(Extracted data entries)
- - - - - - -

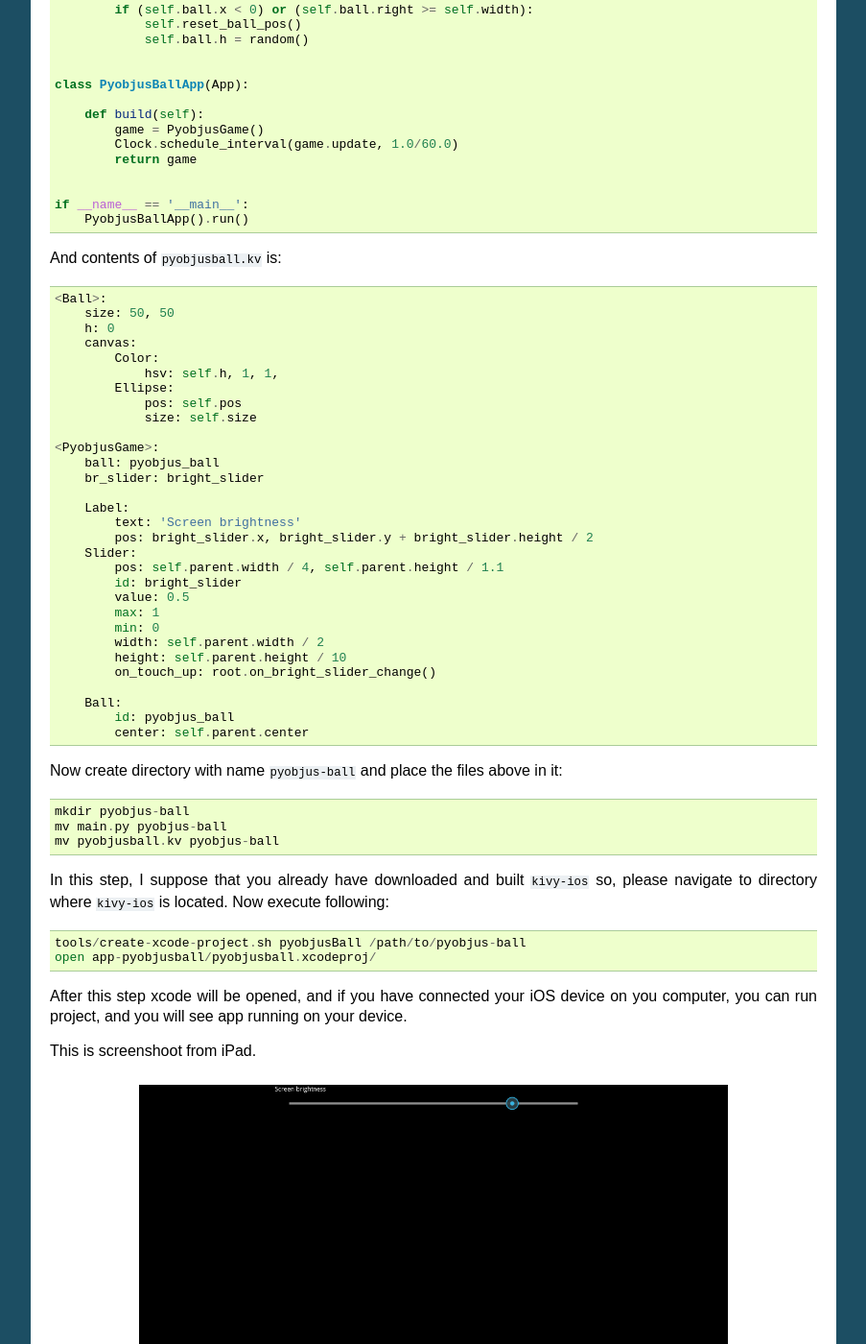
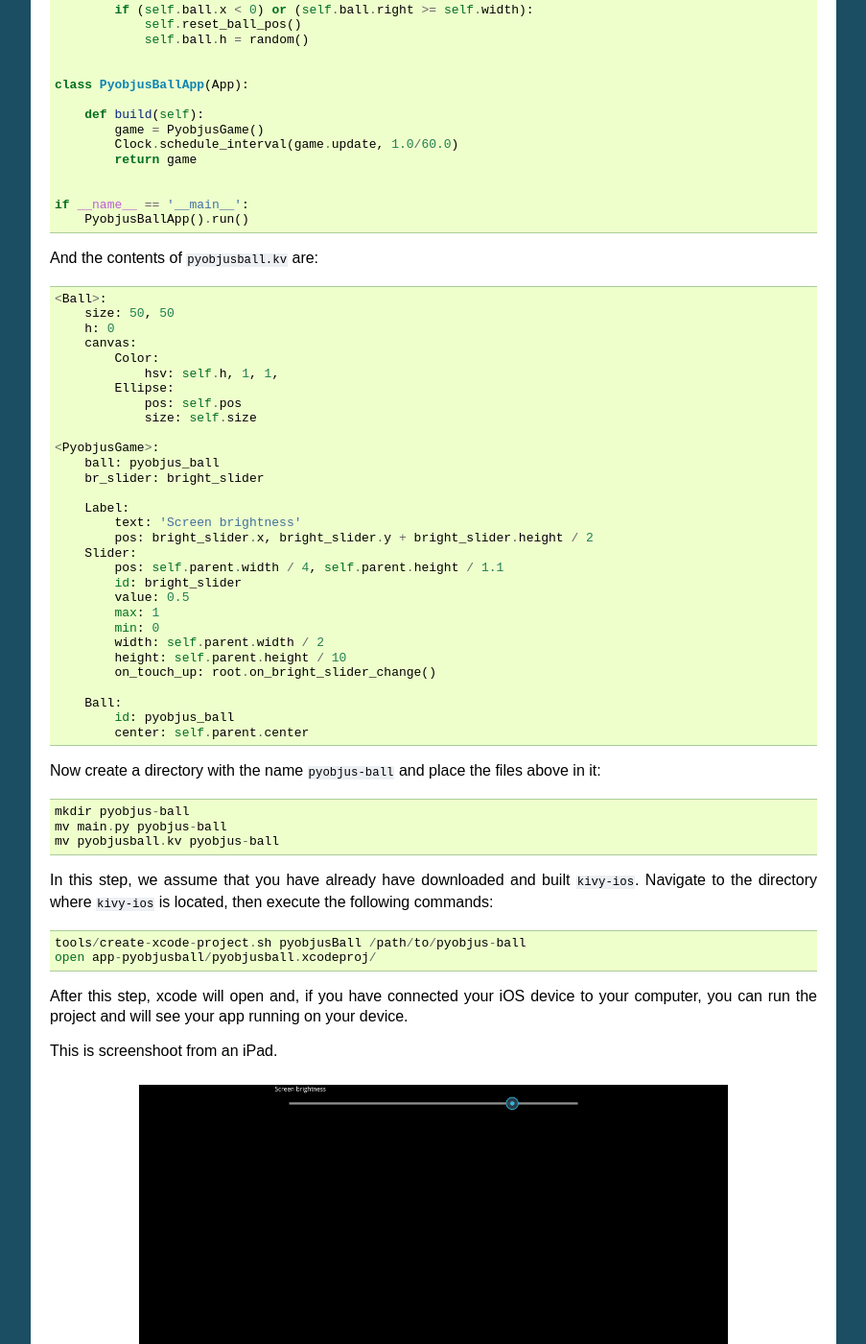
Before and after one commit to kivy/pyobjus, a Sphinx documentation site: the page built from docs/source/pyobjus_ios.rst, in a window 1280 px wide and 1400 px high, scrolled down 6723 px. Shown: the whole window at 96% size, without its empty margins (198-1101 px from the left). Built offline with Sphinx 7.4.7, drawn with Linux system fonts in a browser that asks for light colours.

Commit message:
doc : More grammar tweaks

```diff
--- a/docs/source/pyobjus_ios.rst
+++ b/docs/source/pyobjus_ios.rst
@@ -396,7 +396,7 @@ So, here is the code of the ``main.py`` file::
     if __name__ == '__main__':
         PyobjusBallApp().run()
 
-And contents of ``pyobjusball.kv`` is::
+And the contents of ``pyobjusball.kv`` are::
 
     <Ball>:
         size: 50, 50
@@ -429,21 +429,25 @@ And contents of ``pyobjusball.kv`` is::
             id: pyobjus_ball
             center: self.parent.center
 
-Now create directory with name ``pyobjus-ball`` and place the files above in it::
+Now create a directory with the name ``pyobjus-ball`` and place the files above
+in it::
 
     mkdir pyobjus-ball
     mv main.py pyobjus-ball
     mv pyobjusball.kv pyobjus-ball
 
-In this step, I suppose that you already have downloaded and built ``kivy-ios`` so, please navigate to directory where ``kivy-ios`` is located.
-Now execute following::
+In this step, we assume that you have already have downloaded and built
+``kivy-ios``. Navigate to the directory where ``kivy-ios`` is located,
+then execute the following commands::
 
     tools/create-xcode-project.sh pyobjusBall /path/to/pyobjus-ball
     open app-pyobjusball/pyobjusball.xcodeproj/
 
-After this step xcode will be opened, and if you have connected your iOS device on you computer, you can run project, and you will see app running on your device.
+After this step, xcode will open and, if you have connected your iOS
+device to your computer, you can run the project and will see your app
+running on your device.
 
-This is screenshoot from iPad.
+This is screenshoot from an iPad.
 
 .. figure::  images/IMG_0330.PNG
    :align:   center
```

- - - - - - -

Only the pictures are to be left out; write out all the other data exactly.

# Exercise response
Before and after one commit to kivy/pyobjus, a Sphinx documentation site: the page built from docs/source/pyobjus_ios.rst, in a window 1280 px wide and 1400 px high, scrolled down 6723 px. Shown: the whole window at 96% size, without its empty margins (198-1101 px from the left). Built offline with Sphinx 7.4.7, drawn with Linux system fonts in a browser that asks for light colours.

Commit message:
doc : More grammar tweaks

```diff
--- a/docs/source/pyobjus_ios.rst
+++ b/docs/source/pyobjus_ios.rst
@@ -396,7 +396,7 @@ So, here is the code of the ``main.py`` file::
     if __name__ == '__main__':
         PyobjusBallApp().run()
 
-And contents of ``pyobjusball.kv`` is::
+And the contents of ``pyobjusball.kv`` are::
 
     <Ball>:
         size: 50, 50
@@ -429,21 +429,25 @@ And contents of ``pyobjusball.kv`` is::
             id: pyobjus_ball
             center: self.parent.center
 
-Now create directory with name ``pyobjus-ball`` and place the files above in it::
+Now create a directory with the name ``pyobjus-ball`` and place the files above
+in it::
 
     mkdir pyobjus-ball
     mv main.py pyobjus-ball
     mv pyobjusball.kv pyobjus-ball
 
-In this step, I suppose that you already have downloaded and built ``kivy-ios`` so, please navigate to directory where ``kivy-ios`` is located.
-Now execute following::
+In this step, we assume that you have already have downloaded and built
+``kivy-ios``. Navigate to the directory where ``kivy-ios`` is located,
+then execute the following commands::
 
     tools/create-xcode-project.sh pyobjusBall /path/to/pyobjus-ball
     open app-pyobjusball/pyobjusball.xcodeproj/
 
-After this step xcode will be opened, and if you have connected your iOS device on you computer, you can run project, and you will see app running on your device.
+After this step, xcode will open and, if you have connected your iOS
+device to your computer, you can run the project and will see your app
+running on your device.
 
-This is screenshoot from iPad.
+This is screenshoot from an iPad.
 
 .. figure::  images/IMG_0330.PNG
    :align:   center
```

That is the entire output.